- **TASK ITEM**: Write out exactly the lines below that run from the one containing "Update hero artwork" through the one containing "-16,9 +16,9 @@", both included, with no other lines.

Edit difference data

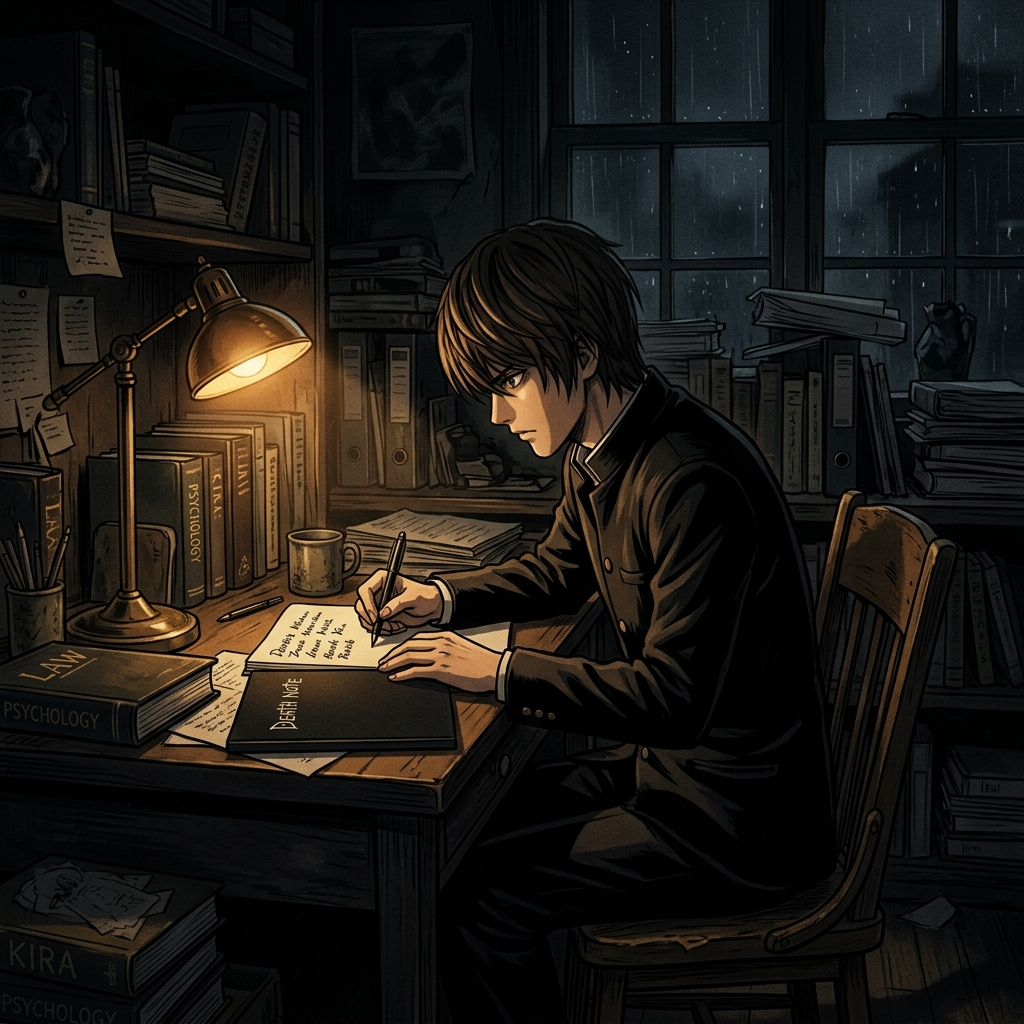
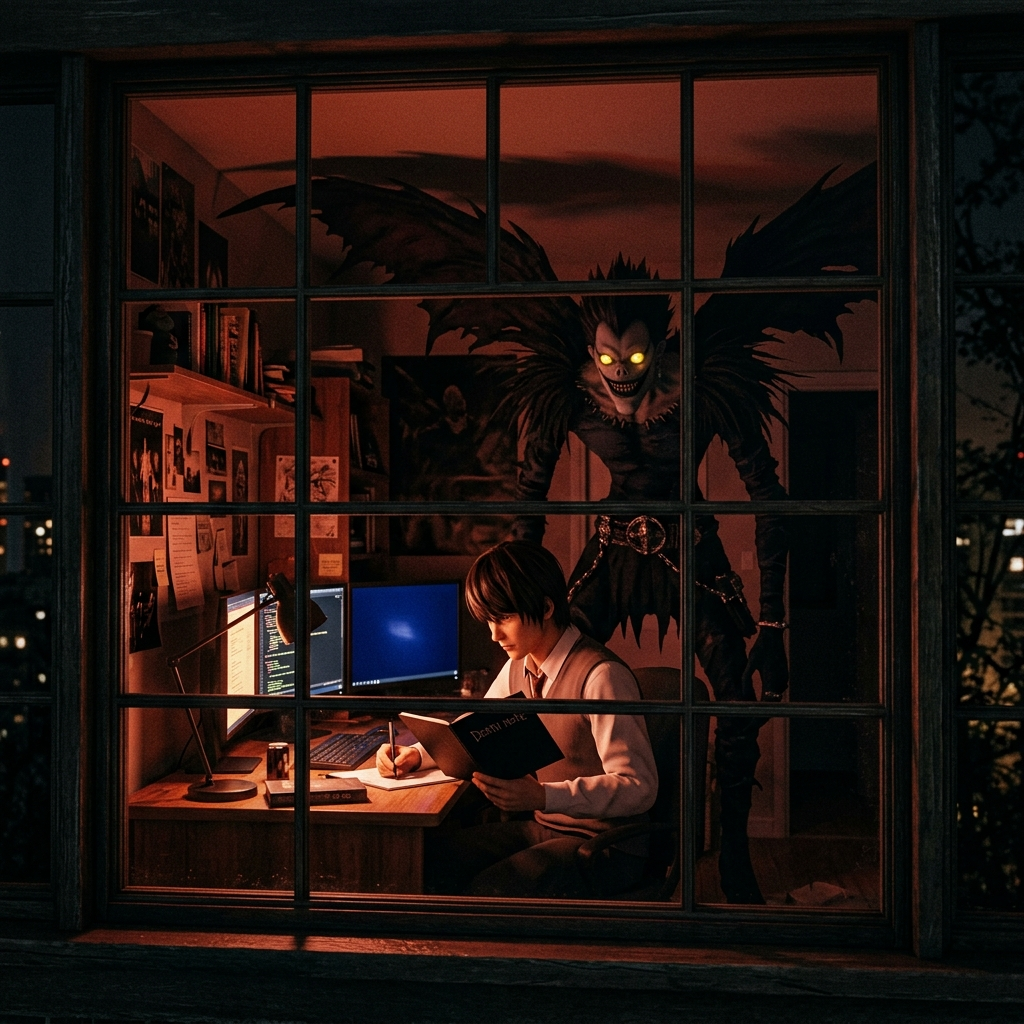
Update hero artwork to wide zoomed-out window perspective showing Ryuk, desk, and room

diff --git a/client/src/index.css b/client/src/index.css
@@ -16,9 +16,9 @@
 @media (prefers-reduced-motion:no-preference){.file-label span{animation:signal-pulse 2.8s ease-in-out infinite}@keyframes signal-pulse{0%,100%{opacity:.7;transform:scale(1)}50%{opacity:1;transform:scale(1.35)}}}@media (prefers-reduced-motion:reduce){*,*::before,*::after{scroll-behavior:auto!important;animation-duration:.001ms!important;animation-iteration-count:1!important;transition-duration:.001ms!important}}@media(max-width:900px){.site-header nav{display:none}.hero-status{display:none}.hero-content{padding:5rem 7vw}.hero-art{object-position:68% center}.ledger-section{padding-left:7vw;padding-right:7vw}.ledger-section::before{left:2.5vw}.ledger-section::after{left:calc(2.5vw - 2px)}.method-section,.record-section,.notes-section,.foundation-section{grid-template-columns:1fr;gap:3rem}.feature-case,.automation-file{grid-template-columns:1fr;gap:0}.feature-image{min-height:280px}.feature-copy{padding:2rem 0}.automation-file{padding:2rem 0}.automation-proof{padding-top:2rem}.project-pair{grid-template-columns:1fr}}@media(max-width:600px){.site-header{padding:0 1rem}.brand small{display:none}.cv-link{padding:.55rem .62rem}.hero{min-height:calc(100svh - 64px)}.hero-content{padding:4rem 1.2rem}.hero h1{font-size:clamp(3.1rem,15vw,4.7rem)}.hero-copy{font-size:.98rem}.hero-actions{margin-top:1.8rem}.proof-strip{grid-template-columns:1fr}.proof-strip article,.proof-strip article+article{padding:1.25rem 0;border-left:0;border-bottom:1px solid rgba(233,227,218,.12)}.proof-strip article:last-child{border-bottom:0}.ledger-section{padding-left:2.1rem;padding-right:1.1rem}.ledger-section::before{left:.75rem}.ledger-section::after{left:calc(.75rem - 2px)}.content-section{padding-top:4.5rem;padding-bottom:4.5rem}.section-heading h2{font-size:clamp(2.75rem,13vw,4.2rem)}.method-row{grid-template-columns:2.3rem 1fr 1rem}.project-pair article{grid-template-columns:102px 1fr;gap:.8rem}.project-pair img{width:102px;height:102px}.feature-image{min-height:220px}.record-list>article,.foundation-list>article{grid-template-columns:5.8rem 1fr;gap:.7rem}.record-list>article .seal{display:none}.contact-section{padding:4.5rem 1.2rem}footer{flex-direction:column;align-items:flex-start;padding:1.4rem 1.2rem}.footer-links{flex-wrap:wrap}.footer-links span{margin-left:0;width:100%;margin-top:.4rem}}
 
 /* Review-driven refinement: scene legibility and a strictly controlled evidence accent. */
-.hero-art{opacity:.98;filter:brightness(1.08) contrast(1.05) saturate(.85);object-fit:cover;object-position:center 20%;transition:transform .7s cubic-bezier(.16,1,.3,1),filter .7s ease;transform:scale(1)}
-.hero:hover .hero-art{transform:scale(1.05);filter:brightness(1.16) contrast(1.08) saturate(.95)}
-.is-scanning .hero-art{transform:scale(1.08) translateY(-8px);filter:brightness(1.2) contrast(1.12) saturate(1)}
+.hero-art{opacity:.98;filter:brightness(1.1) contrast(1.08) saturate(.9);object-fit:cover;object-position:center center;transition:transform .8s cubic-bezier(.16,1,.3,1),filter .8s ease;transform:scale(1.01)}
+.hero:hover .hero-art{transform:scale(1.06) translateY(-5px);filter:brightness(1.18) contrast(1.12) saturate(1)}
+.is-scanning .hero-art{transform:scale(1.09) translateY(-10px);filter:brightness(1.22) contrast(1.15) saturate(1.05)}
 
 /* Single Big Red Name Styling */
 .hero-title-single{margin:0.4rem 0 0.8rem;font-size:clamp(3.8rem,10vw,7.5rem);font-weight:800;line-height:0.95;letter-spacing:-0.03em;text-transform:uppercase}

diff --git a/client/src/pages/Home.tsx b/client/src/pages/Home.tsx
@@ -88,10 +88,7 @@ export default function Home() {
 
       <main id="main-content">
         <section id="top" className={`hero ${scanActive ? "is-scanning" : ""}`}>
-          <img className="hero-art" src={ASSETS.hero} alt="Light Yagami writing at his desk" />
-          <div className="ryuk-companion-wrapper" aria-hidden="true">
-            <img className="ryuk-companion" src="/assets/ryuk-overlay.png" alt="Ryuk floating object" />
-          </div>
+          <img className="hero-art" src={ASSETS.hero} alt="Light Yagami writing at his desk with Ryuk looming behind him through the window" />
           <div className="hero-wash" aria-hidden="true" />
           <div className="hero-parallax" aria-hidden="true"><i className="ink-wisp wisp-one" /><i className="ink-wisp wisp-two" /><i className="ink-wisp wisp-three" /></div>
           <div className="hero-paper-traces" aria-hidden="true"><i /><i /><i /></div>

* * *

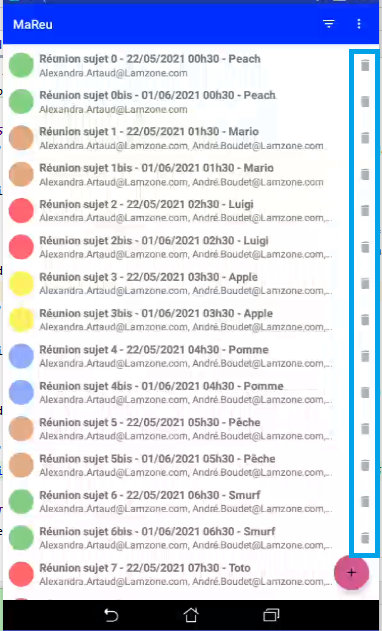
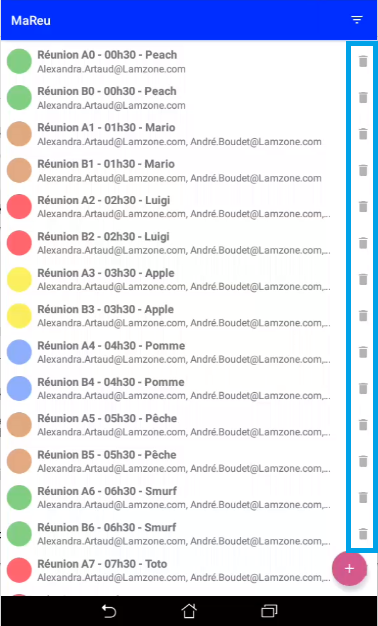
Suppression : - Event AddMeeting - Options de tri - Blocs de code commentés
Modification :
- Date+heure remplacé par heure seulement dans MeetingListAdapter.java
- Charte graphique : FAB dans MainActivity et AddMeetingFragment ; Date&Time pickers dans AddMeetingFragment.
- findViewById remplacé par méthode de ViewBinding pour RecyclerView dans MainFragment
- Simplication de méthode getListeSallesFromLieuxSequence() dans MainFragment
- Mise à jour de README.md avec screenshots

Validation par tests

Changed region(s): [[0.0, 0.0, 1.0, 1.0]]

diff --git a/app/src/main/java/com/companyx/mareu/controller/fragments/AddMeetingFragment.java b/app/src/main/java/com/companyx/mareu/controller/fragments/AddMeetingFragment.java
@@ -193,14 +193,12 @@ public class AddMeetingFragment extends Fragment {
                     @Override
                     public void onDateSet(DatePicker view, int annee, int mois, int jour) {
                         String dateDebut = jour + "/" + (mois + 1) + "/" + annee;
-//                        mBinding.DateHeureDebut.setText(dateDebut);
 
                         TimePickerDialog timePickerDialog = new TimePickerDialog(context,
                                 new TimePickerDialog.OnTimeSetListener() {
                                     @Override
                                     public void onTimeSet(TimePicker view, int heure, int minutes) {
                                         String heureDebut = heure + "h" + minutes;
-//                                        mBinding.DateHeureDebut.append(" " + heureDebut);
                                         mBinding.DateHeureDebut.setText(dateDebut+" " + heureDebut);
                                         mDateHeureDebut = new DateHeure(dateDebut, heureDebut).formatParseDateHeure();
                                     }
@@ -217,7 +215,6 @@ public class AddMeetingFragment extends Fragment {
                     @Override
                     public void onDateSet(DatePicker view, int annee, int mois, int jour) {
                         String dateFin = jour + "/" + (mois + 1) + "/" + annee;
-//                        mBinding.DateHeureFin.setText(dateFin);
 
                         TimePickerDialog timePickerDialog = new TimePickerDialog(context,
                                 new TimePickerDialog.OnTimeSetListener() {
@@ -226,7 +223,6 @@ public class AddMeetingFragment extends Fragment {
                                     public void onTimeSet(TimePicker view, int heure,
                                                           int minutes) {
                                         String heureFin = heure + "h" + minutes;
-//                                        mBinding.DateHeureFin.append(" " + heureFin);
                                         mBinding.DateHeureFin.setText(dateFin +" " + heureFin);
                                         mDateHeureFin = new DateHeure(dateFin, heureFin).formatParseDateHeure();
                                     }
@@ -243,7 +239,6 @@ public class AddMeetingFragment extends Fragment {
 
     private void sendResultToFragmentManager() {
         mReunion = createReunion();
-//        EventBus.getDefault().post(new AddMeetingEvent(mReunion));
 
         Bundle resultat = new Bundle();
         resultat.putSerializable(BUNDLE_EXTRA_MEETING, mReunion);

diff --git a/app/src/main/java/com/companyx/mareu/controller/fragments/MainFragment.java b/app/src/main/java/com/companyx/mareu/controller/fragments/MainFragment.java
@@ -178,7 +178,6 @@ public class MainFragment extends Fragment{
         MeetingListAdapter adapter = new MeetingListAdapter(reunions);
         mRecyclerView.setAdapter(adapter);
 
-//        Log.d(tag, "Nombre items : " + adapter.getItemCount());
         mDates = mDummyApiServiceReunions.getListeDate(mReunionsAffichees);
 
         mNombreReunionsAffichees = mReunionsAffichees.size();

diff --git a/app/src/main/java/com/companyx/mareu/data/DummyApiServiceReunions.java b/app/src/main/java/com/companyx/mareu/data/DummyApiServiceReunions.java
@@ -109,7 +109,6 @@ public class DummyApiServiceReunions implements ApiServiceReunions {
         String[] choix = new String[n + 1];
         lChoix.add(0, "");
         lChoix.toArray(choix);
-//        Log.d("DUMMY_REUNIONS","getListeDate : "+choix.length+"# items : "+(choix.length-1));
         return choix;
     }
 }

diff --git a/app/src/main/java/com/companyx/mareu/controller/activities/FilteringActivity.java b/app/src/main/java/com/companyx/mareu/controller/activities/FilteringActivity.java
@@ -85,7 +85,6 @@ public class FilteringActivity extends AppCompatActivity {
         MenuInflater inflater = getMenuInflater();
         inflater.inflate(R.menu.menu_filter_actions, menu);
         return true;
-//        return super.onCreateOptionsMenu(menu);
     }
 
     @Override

- **OUTPUT FOR THIS TASK**:
Update hero artwork to wide zoomed-out window perspective showing Ryuk, desk, and room

diff --git a/client/src/index.css b/client/src/index.css
@@ -16,9 +16,9 @@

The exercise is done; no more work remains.